What you have to do → Whenever a line of the listing contains the string "with", return that line.

Records for the exercise →
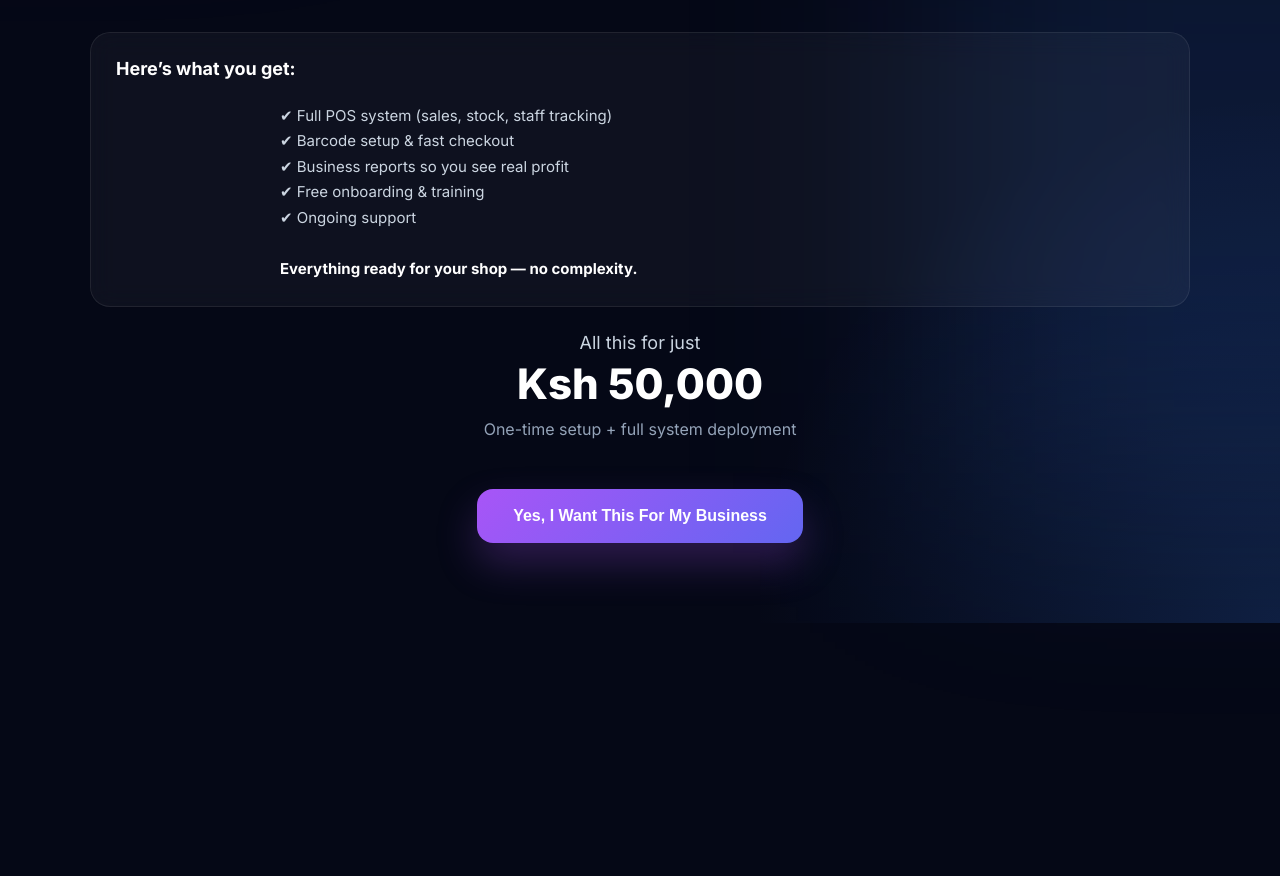
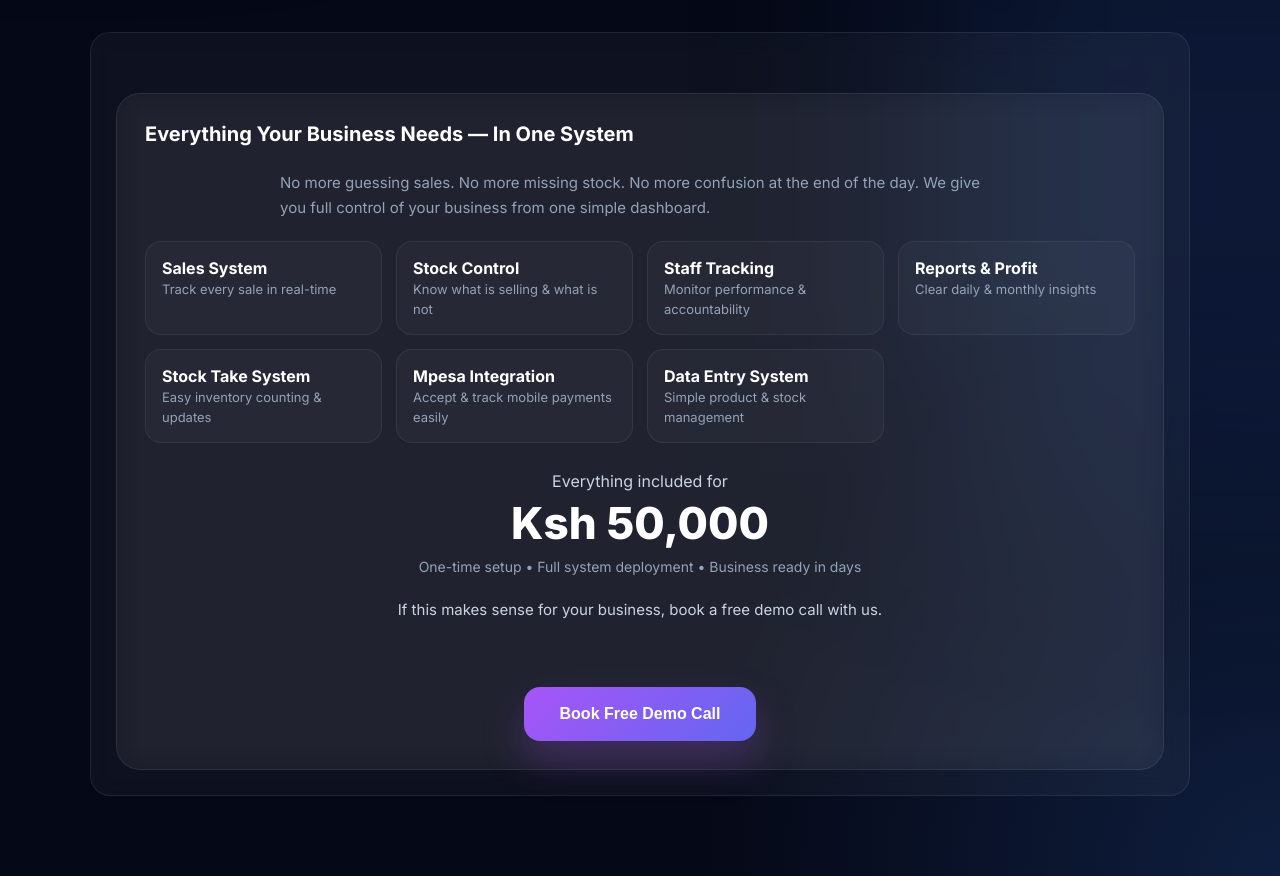
Before and after one commit to ruo-edwin/pos-main-landingpage, a website: page index.html in a window 1280 px wide. Shown: the part 577-1453 px from the top of the page. Before the commit the page ends 1200 px from the top, so only its background shows below. Drawn offline with Linux system fonts and the light colour scheme.

Commit message:
update 2

```diff
--- a/index.html
+++ b/index.html
@@ -508,43 +508,102 @@ text-align:left;
 backdrop-filter:blur(12px);
 ">
 
-<h3 style="margin-bottom:10px; font-size:18px;">
-Here’s what you get:
+<!-- PREMIUM OFFER SECTION -->
+
+<div style="
+margin-top:35px;
+background:rgba(255,255,255,0.04);
+border:1px solid rgba(255,255,255,0.08);
+border-radius:24px;
+padding:28px;
+backdrop-filter:blur(14px);
+text-align:left;
+">
+
+<!-- HEADER -->
+<h3 style="font-size:20px; margin-bottom:10px;">
+Everything Your Business Needs — In One System
 </h3>
 
-<p style="color:#cbd5e1; line-height:1.7; font-size:15px;">
-✔ Full POS system (sales, stock, staff tracking)<br>
-✔ Barcode setup & fast checkout<br>
-✔ Business reports so you see real profit<br>
-✔ Free onboarding & training<br>
-✔ Ongoing support<br><br>
+<p style="color:#94a3b8; font-size:15px; line-height:1.7; margin-bottom:20px;">
+No more guessing sales. No more missing stock. No more confusion at the end of the day.
+We give you full control of your business from one simple dashboard.
+</p>
 
-<strong style="color:white;">
-Everything ready for your shop — no complexity.
-</strong>
-</p>
+<!-- FEATURE GRID -->
+<div style="
+display:grid;
+grid-template-columns:repeat(auto-fit,minmax(220px,1fr));
+gap:14px;
+margin-top:10px;
+">
+
+<div style="background:rgba(255,255,255,0.03); padding:16px; border-radius:16px; border:1px solid rgba(255,255,255,0.06);">
+<strong>Sales System</strong><br>
+<span style="color:#94a3b8; font-size:13px;">Track every sale in real-time</span>
+</div>
+
+<div style="background:rgba(255,255,255,0.03); padding:16px; border-radius:16px; border:1px solid rgba(255,255,255,0.06);">
+<strong>Stock Control</strong><br>
+<span style="color:#94a3b8; font-size:13px;">Know what is selling & what is not</span>
+</div>
+
+<div style="background:rgba(255,255,255,0.03); padding:16px; border-radius:16px; border:1px solid rgba(255,255,255,0.06);">
+<strong>Staff Tracking</strong><br>
+<span style="color:#94a3b8; font-size:13px;">Monitor performance & accountability</span>
+</div>
+
+<div style="background:rgba(255,255,255,0.03); padding:16px; border-radius:16px; border:1px solid rgba(255,255,255,0.06);">
+<strong>Reports & Profit</strong><br>
+<span style="color:#94a3b8; font-size:13px;">Clear daily & monthly insights</span>
+</div>
+
+<div style="background:rgba(255,255,255,0.03); padding:16px; border-radius:16px; border:1px solid rgba(255,255,255,0.06);">
+<strong>Stock Take System</strong><br>
+<span style="color:#94a3b8; font-size:13px;">Easy inventory counting & updates</span>
+</div>
+
+<div style="background:rgba(255,255,255,0.03); padding:16px; border-radius:16px; border:1px solid rgba(255,255,255,0.06);">
+<strong>Mpesa Integration</strong><br>
+<span style="color:#94a3b8; font-size:13px;">Accept & track mobile payments easily</span>
+</div>
+
+<div style="background:rgba(255,255,255,0.03); padding:16px; border-radius:16px; border:1px solid rgba(255,255,255,0.06);">
+<strong>Data Entry System</strong><br>
+<span style="color:#94a3b8; font-size:13px;">Simple product & stock management</span>
+</div>
 
 </div>
 
-<!-- PRICE + OFFER -->
+<!-- PRICE BLOCK -->
+<div style="margin-top:28px; text-align:center;">
 
-<div style="margin-top:25px; font-size:18px; color:#cbd5e1;">
-All this for just
+<div style="color:#cbd5e1; font-size:16px;">
+Everything included for
 </div>
 
-<div style="font-size:42px; font-weight:800; margin-top:5px;">
+<div style="font-size:44px; font-weight:800; margin-top:5px;">
 Ksh 50,000
 </div>
 
-<div style="color:#94a3b8; margin-top:10px;">
-One-time setup + full system deployment
+<div style="color:#94a3b8; font-size:14px; margin-top:8px;">
+One-time setup • Full system deployment • Business ready in days
 </div>
 
-<!-- CTA -->
+</div>
+
+<!-- CTA BLOCK -->
+<div style="margin-top:25px; text-align:center;">
+
+<div style="color:#cbd5e1; font-size:15px; margin-bottom:18px;">
+If this makes sense for your business, book a free demo call with us.
+</div>
 
 <button class="cta-btn" onclick="start()">
-Yes, I Want This For My Business
+Book Free Demo Call
 </button>
+
+</div>
 
 </div>
 
```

Response →
Before and after one commit to ruo-edwin/pos-main-landingpage, a website: page index.html in a window 1280 px wide. Shown: the part 577-1453 px from the top of the page. Before the commit the page ends 1200 px from the top, so only its background shows below. Drawn offline with Linux system fonts and the light colour scheme.
+If this makes sense for your business, book a free demo call with us.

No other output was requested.